Structured diff data

☆ ☆ ☆ ☆

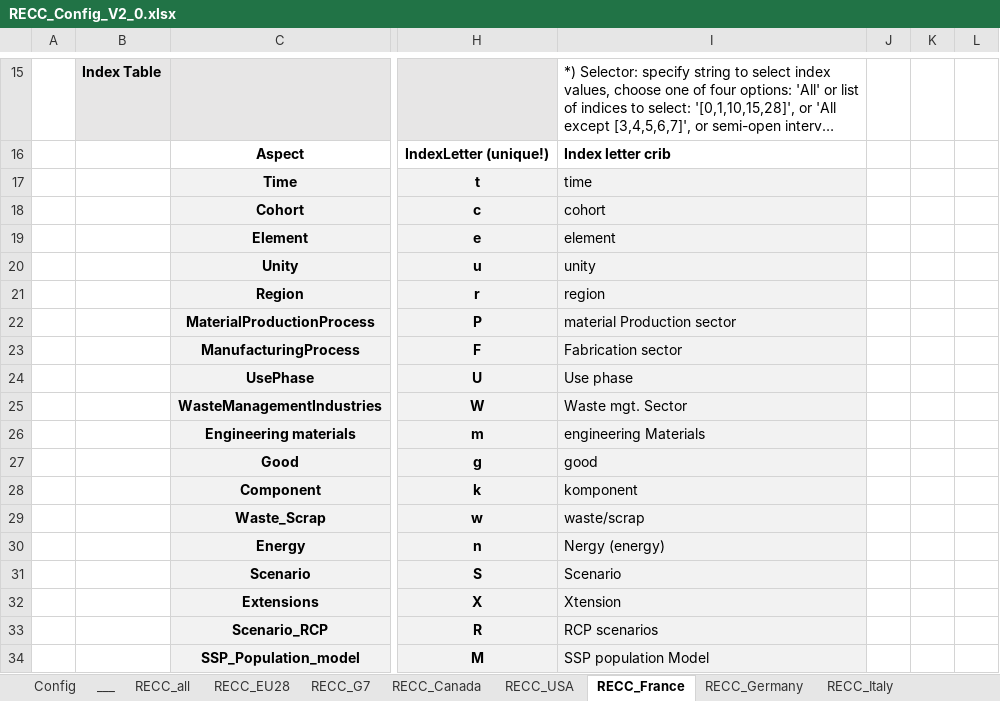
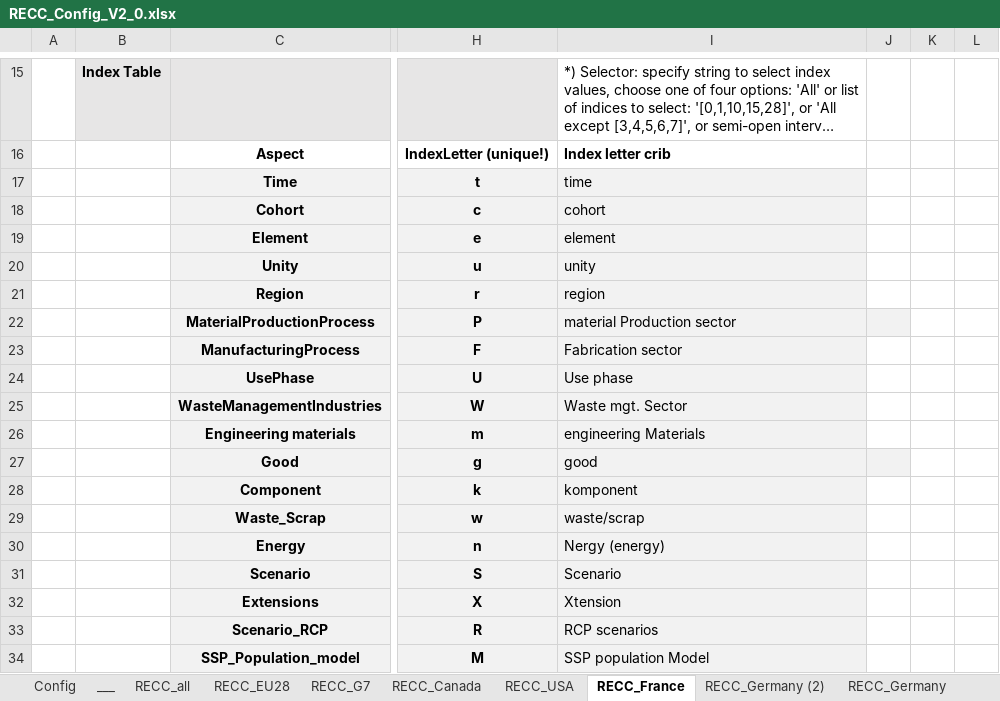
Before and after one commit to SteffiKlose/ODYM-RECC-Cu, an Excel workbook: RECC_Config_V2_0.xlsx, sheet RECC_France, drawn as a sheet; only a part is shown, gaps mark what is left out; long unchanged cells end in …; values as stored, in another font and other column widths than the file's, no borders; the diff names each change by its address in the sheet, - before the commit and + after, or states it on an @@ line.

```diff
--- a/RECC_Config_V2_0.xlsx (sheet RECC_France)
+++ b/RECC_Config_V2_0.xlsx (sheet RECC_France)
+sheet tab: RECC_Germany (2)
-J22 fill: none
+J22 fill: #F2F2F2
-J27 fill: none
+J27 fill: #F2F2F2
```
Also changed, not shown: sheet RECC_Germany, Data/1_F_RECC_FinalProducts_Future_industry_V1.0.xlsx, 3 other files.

☆ ☆ ☆ ☆

- _Work instructions_: From the entries above, extract every line where the word "xlsx" appears.

- _Task output_:
Before and after one commit to SteffiKlose/ODYM-RECC-Cu, an Excel workbook: RECC_Config_V2_0.xlsx, sheet RECC_France, drawn as a sheet; only a part is shown, gaps mark what is left out; long unchanged cells end in …; values as stored, in another font and other column widths than the file's, no borders; the diff names each change by its address in the sheet, - before the commit and + after, or states it on an @@ line.
--- a/RECC_Config_V2_0.xlsx (sheet RECC_France)
+++ b/RECC_Config_V2_0.xlsx (sheet RECC_France)
Also changed, not shown: sheet RECC_Germany, Data/1_F_RECC_FinalProducts_Future_industry_V1.0.xlsx, 3 other files.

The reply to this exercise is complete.